Task details:
Go through the entries below and pick out every line with "docs".

Revision comparison data
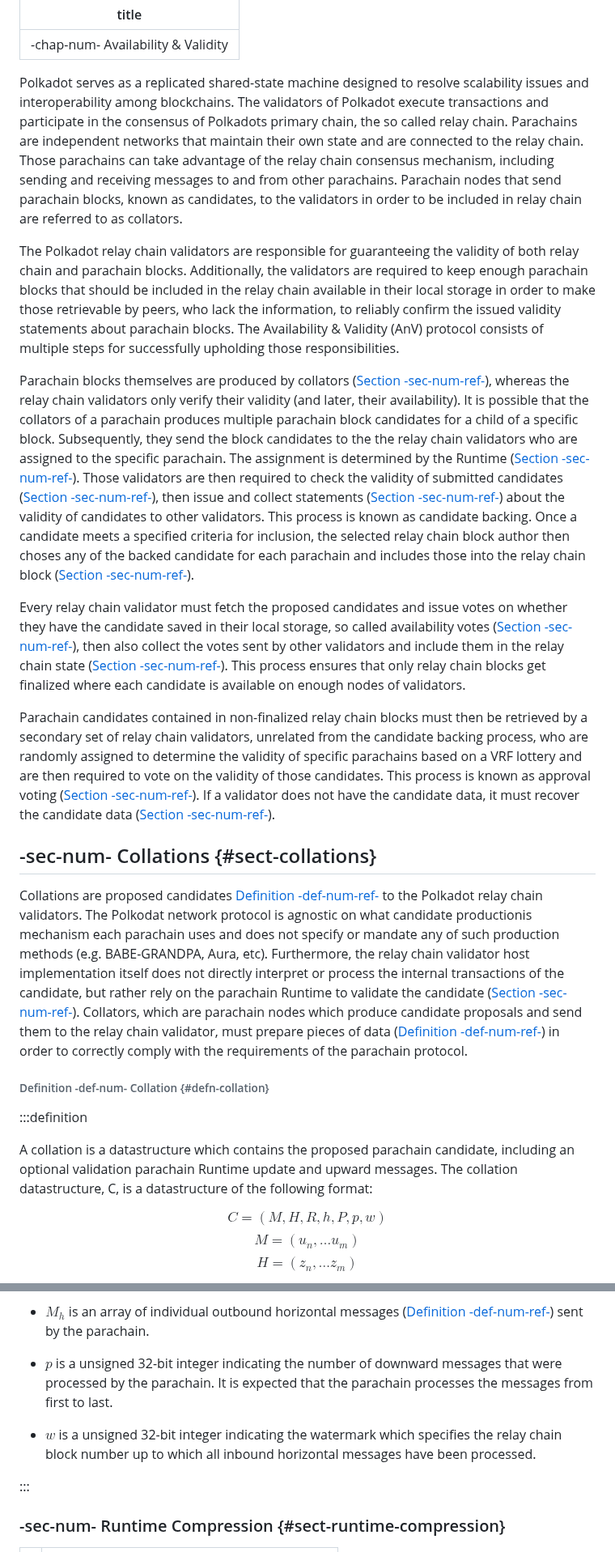
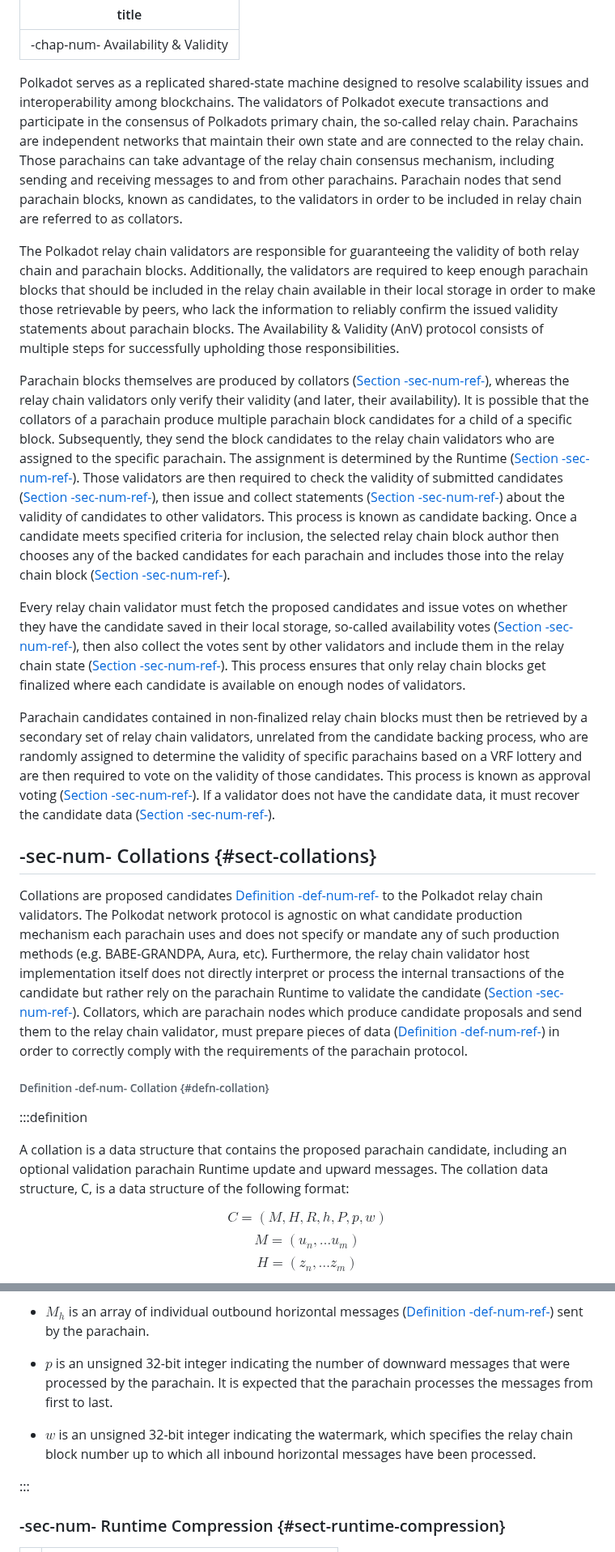
Before and after one commit to w3f/polkadot-spec, a Markdown page: docs/chapter-anv.md, 2 parts joined by grey strips. Shown at 81% size. Rendered like a GitHub page.

Commit message:
Update chapter-anv.md
Quick spelling fixes

```diff
--- a/docs/chapter-anv.md
+++ b/docs/chapter-anv.md
@@ -2,24 +2,24 @@
 title: -chap-num- Availability & Validity
 ---
 
-Polkadot serves as a replicated shared-state machine designed to resolve scalability issues and interoperability among blockchains. The validators of Polkadot execute transactions and participate in the consensus of Polkadots primary chain, the so called relay chain. Parachains are independent networks that maintain their own state and are connected to the relay chain. Those parachains can take advantage of the relay chain consensus mechanism, including sending and receiving messages to and from other parachains. Parachain nodes that send parachain blocks, known as candidates, to the validators in order to be included in relay chain are referred to as collators.
+Polkadot serves as a replicated shared-state machine designed to resolve scalability issues and interoperability among blockchains. The validators of Polkadot execute transactions and participate in the consensus of Polkadots primary chain, the so-called relay chain. Parachains are independent networks that maintain their own state and are connected to the relay chain. Those parachains can take advantage of the relay chain consensus mechanism, including sending and receiving messages to and from other parachains. Parachain nodes that send parachain blocks, known as candidates, to the validators in order to be included in relay chain are referred to as collators.
 
-The Polkadot relay chain validators are responsible for guaranteeing the validity of both relay chain and parachain blocks. Additionally, the validators are required to keep enough parachain blocks that should be included in the relay chain available in their local storage in order to make those retrievable by peers, who lack the information, to reliably confirm the issued validity statements about parachain blocks. The Availability & Validity (AnV) protocol consists of multiple steps for successfully upholding those responsibilities.
+The Polkadot relay chain validators are responsible for guaranteeing the validity of both relay chain and parachain blocks. Additionally, the validators are required to keep enough parachain blocks that should be included in the relay chain available in their local storage in order to make those retrievable by peers, who lack the information to reliably confirm the issued validity statements about parachain blocks. The Availability & Validity (AnV) protocol consists of multiple steps for successfully upholding those responsibilities.
 
-Parachain blocks themselves are produced by collators ([Section -sec-num-ref-](chapter-anv#sect-collations)), whereas the relay chain validators only verify their validity (and later, their availability). It is possible that the collators of a parachain produces multiple parachain block candidates for a child of a specific block. Subsequently, they send the block candidates to the the relay chain validators who are assigned to the specific parachain. The assignment is determined by the Runtime ([Section -sec-num-ref-](chapter-anv#sect-candidate-backing)). Those validators are then required to check the validity of submitted candidates ([Section -sec-num-ref-](chapter-anv#sect-candidate-validation)), then issue and collect statements ([Section -sec-num-ref-](chapter-anv#sect-candidate-statements)) about the validity of candidates to other validators. This process is known as candidate backing. Once a candidate meets a specified criteria for inclusion, the selected relay chain block author then choses any of the backed candidate for each parachain and includes those into the relay chain block ([Section -sec-num-ref-](chapter-anv#sect-candidate-inclusion)).
+Parachain blocks themselves are produced by collators ([Section -sec-num-ref-](chapter-anv#sect-collations)), whereas the relay chain validators only verify their validity (and later, their availability). It is possible that the collators of a parachain produce multiple parachain block candidates for a child of a specific block. Subsequently, they send the block candidates to the relay chain validators who are assigned to the specific parachain. The assignment is determined by the Runtime ([Section -sec-num-ref-](chapter-anv#sect-candidate-backing)). Those validators are then required to check the validity of submitted candidates ([Section -sec-num-ref-](chapter-anv#sect-candidate-validation)), then issue and collect statements ([Section -sec-num-ref-](chapter-anv#sect-candidate-statements)) about the validity of candidates to other validators. This process is known as candidate backing. Once a candidate meets specified criteria for inclusion, the selected relay chain block author then chooses any of the backed candidates for each parachain and includes those into the relay chain block ([Section -sec-num-ref-](chapter-anv#sect-candidate-inclusion)).
 
-Every relay chain validator must fetch the proposed candidates and issue votes on whether they have the candidate saved in their local storage, so called availability votes ([Section -sec-num-ref-](chapter-anv#sect-availability-votes)), then also collect the votes sent by other validators and include them in the relay chain state ([Section -sec-num-ref-](chapter-anv#sect-candidate-inclusion)). This process ensures that only relay chain blocks get finalized where each candidate is available on enough nodes of validators.
+Every relay chain validator must fetch the proposed candidates and issue votes on whether they have the candidate saved in their local storage, so-called availability votes ([Section -sec-num-ref-](chapter-anv#sect-availability-votes)), then also collect the votes sent by other validators and include them in the relay chain state ([Section -sec-num-ref-](chapter-anv#sect-candidate-inclusion)). This process ensures that only relay chain blocks get finalized where each candidate is available on enough nodes of validators.
 
 Parachain candidates contained in non-finalized relay chain blocks must then be retrieved by a secondary set of relay chain validators, unrelated from the candidate backing process, who are randomly assigned to determine the validity of specific parachains based on a VRF lottery and are then required to vote on the validity of those candidates. This process is known as approval voting ([Section -sec-num-ref-](chapter-anv#sect-approval-voting)). If a validator does not have the candidate data, it must recover the candidate data ([Section -sec-num-ref-](chapter-anv#sect-candidate-recovery)).
 
 ## -sec-num- Collations {#sect-collations}
 
-Collations are proposed candidates [Definition -def-num-ref-](chapter-anv#defn-candidate) to the Polkadot relay chain validators. The Polkodat network protocol is agnostic on what candidate productionis mechanism each parachain uses and does not specify or mandate any of such production methods (e.g. BABE-GRANDPA, Aura, etc). Furthermore, the relay chain validator host implementation itself does not directly interpret or process the internal transactions of the candidate, but rather rely on the parachain Runtime to validate the candidate ([Section -sec-num-ref-](chapter-anv#sect-candidate-validation)). Collators, which are parachain nodes which produce candidate proposals and send them to the relay chain validator, must prepare pieces of data ([Definition -def-num-ref-](chapter-anv#defn-collation)) in order to correctly comply with the requirements of the parachain protocol.
+Collations are proposed candidates [Definition -def-num-ref-](chapter-anv#defn-candidate) to the Polkadot relay chain validators. The Polkodat network protocol is agnostic on what candidate production mechanism each parachain uses and does not specify or mandate any of such production methods (e.g. BABE-GRANDPA, Aura, etc). Furthermore, the relay chain validator host implementation itself does not directly interpret or process the internal transactions of the candidate but rather rely on the parachain Runtime to validate the candidate ([Section -sec-num-ref-](chapter-anv#sect-candidate-validation)). Collators, which are parachain nodes which produce candidate proposals and send them to the relay chain validator, must prepare pieces of data ([Definition -def-num-ref-](chapter-anv#defn-collation)) in order to correctly comply with the requirements of the parachain protocol.
 
 ###### Definition -def-num- Collation {#defn-collation}
 :::definition
 
-A collation is a datastructure which contains the proposed parachain candidate, including an optional validation parachain Runtime update and upward messages. The collation datastructure, C, is a datastructure of the following format:
+A collation is a data structure that contains the proposed parachain candidate, including an optional validation parachain Runtime update and upward messages. The collation data structure, C, is a data structure of the following format:
 
 $$
 {C}={\left({M},{H},{R},{h},{P},{p},{w}\right)}
@@ -278,9 +278,9 @@ $$
 
 - ${M}_{{h}}$ is an array of individual outbound horizontal messages ([Definition -def-num-ref-](chapter-anv#defn-outbound-hrmp-message)) sent by the parachain.
 
-- ${p}$ is a unsigned 32-bit integer indicating the number of downward messages that were processed by the parachain. It is expected that the parachain processes the messages from first to last.
+- ${p}$ is an unsigned 32-bit integer indicating the number of downward messages that were processed by the parachain. It is expected that the parachain processes the messages from first to last.
 
-- ${w}$ is a unsigned 32-bit integer indicating the watermark which specifies the relay chain block number up to which all inbound horizontal messages have been processed.
+- ${w}$ is an unsigned 32-bit integer indicating the watermark, which specifies the relay chain block number up to which all inbound horizontal messages have been processed.
 
 :::
 ### -sec-num- Runtime Compression {#sect-runtime-compression}
```
Also changed, not shown: other parts of docs/chapter-anv.md (+43 -43 lines).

Result for this task:
Before and after one commit to w3f/polkadot-spec, a Markdown page: docs/chapter-anv.md, 2 parts joined by grey strips. Shown at 81% size. Rendered like a GitHub page.
--- a/docs/chapter-anv.md
+++ b/docs/chapter-anv.md
Also changed, not shown: other parts of docs/chapter-anv.md (+43 -43 lines).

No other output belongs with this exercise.